(Records from a data source)
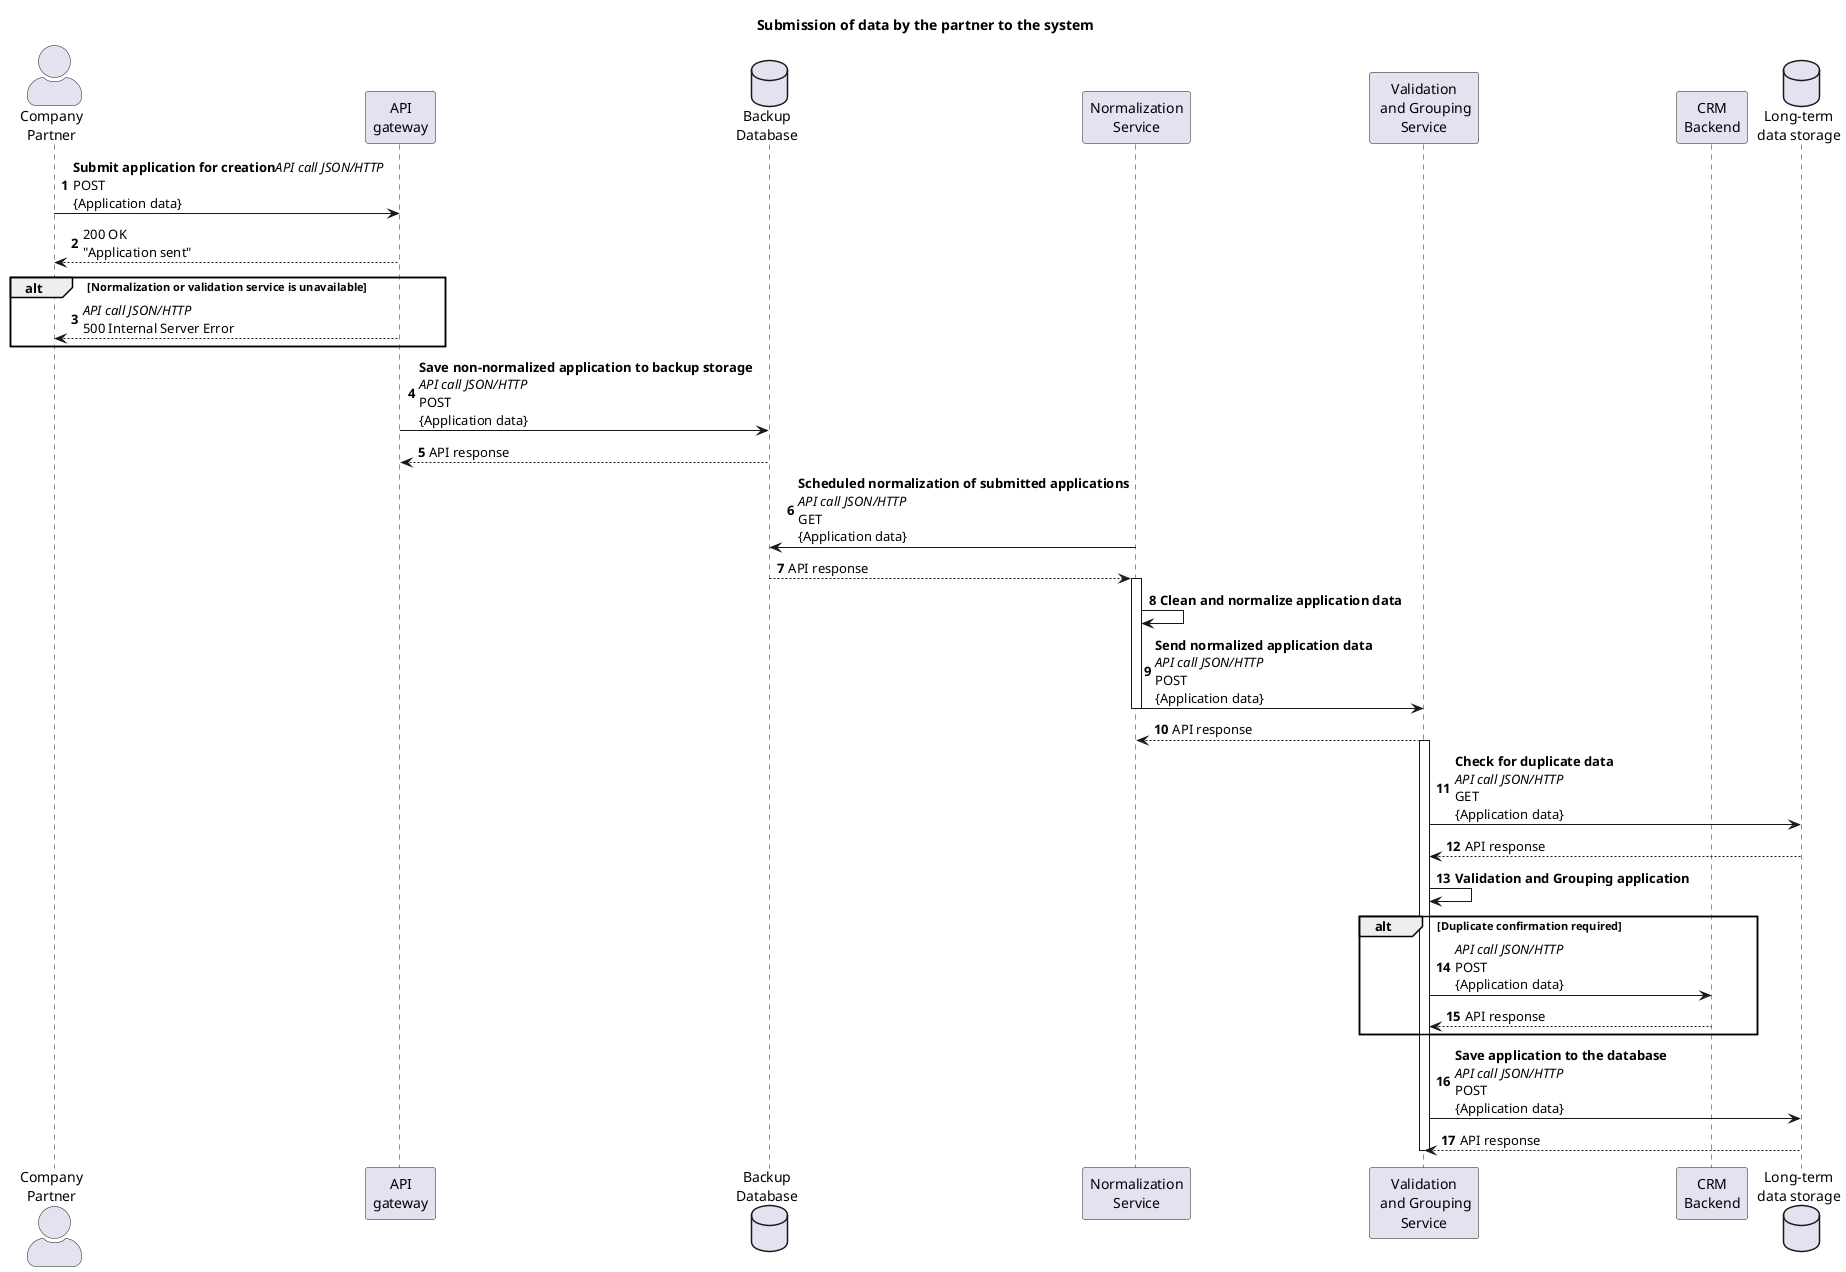
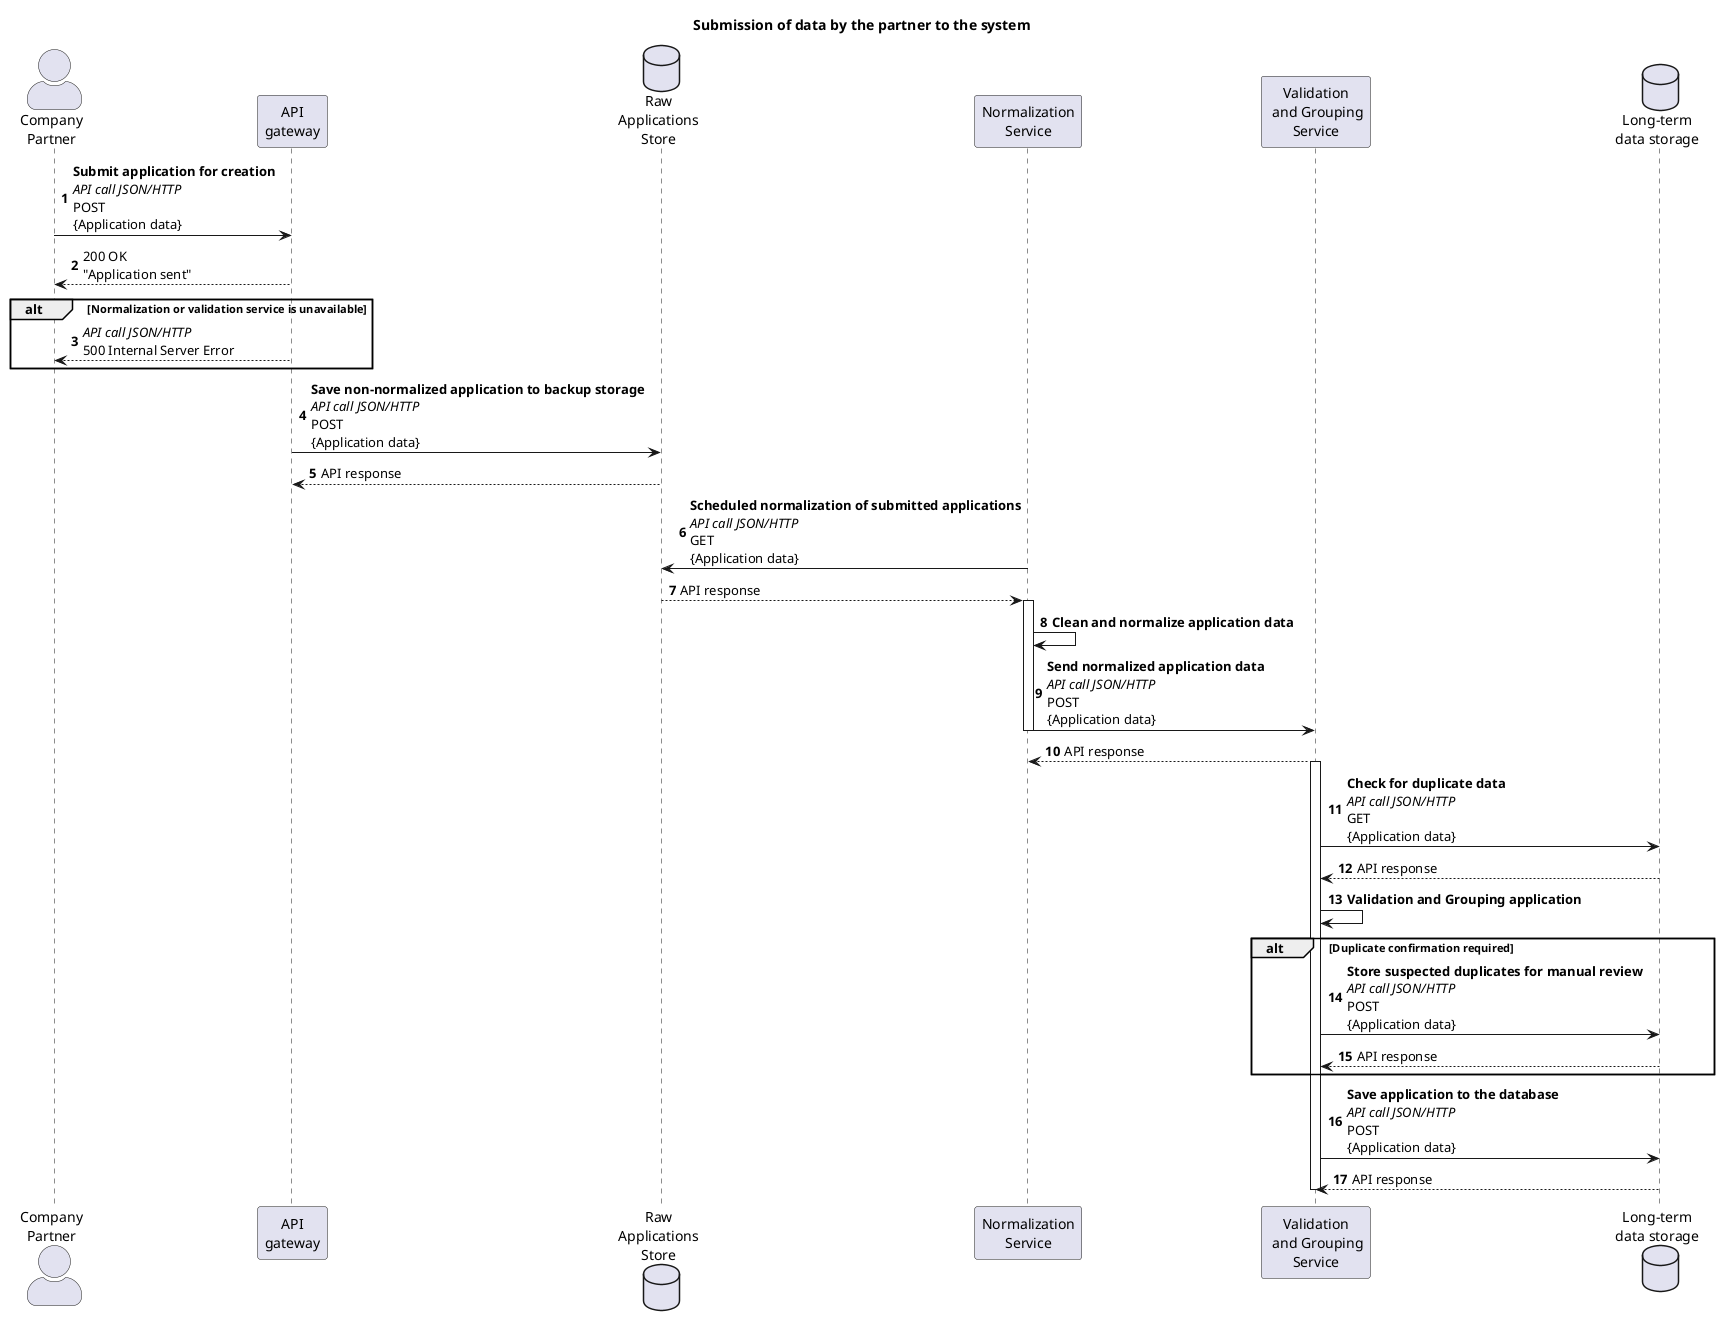
@startuml
'https://plantuml.com/sequence-diagram

skinparam actorStyle awesome
autonumber

title Submission of data by the partner to the system

actor "Company\nPartner" as user
participant "API\ngateway" as api
- database "Backup\nDatabase" as rdb
+ database "Raw\nApplications\nStore" as mongo
participant "Normalization\nService" as norm
participant "Validation\n and Grouping\nService" as valid
- participant "CRM\nBackend" as crm
database "Long-term\ndata storage" as db

- user->api: **Submit application for creation**//API call JSON/HTTP//\nPOST\n{Application data}
+ user->api: **Submit application for creation**\n//API call JSON/HTTP//\nPOST\n{Application data}
api-->user:200 OK \n"Application sent"
alt Normalization or validation service is unavailable
    api-->user://API call JSON/HTTP//\n500 Internal Server Error
end
- api->rdb: **Save non-normalized application to backup storage**\n//API call JSON/HTTP//\nPOST\n{Application data}
- rdb-->api: API response
- norm->rdb: **Scheduled normalization of submitted applications**\n//API call JSON/HTTP//\nGET\n{Application data}
- rdb-->norm: API response
+ api->mongo: **Save non-normalized application to backup storage**\n//API call JSON/HTTP//\nPOST\n{Application data}
+ mongo-->api: API response
+ norm->mongo: **Scheduled normalization of submitted applications**\n//API call JSON/HTTP//\nGET\n{Application data}
+ mongo-->norm: API response
activate norm
    norm->norm: **Clean and normalize application data**
    norm->valid: **Send normalized application data**\n//API call JSON/HTTP//\nPOST\n{Application data}
deactivate norm
valid-->norm: API response
activate valid
    valid->db: **Check for duplicate data**\n//API call JSON/HTTP//\nGET\n{Application data}
    db-->valid: API response
    valid->valid: **Validation and Grouping application**
    alt Duplicate confirmation required
-         valid->crm: //API call JSON/HTTP//\nPOST\n{Application data}
-         crm-->valid: API response
+         valid->db: **Store suspected duplicates for manual review**\n//API call JSON/HTTP//\nPOST\n{Application data}
+         db-->valid: API response
    end
valid->db: **Save application to the database**\n//API call JSON/HTTP//\nPOST\n{Application data}
db-->valid: API response
deactivate valid

@enduml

*EXERCISE*
Gather each line from the entries above that includes the word "response".

*OUTPUT FOR THIS TASK*
- rdb-->api: API response
- rdb-->norm: API response
+ mongo-->api: API response
+ mongo-->norm: API response
valid-->norm: API response
    db-->valid: API response
-         crm-->valid: API response
+         db-->valid: API response
db-->valid: API response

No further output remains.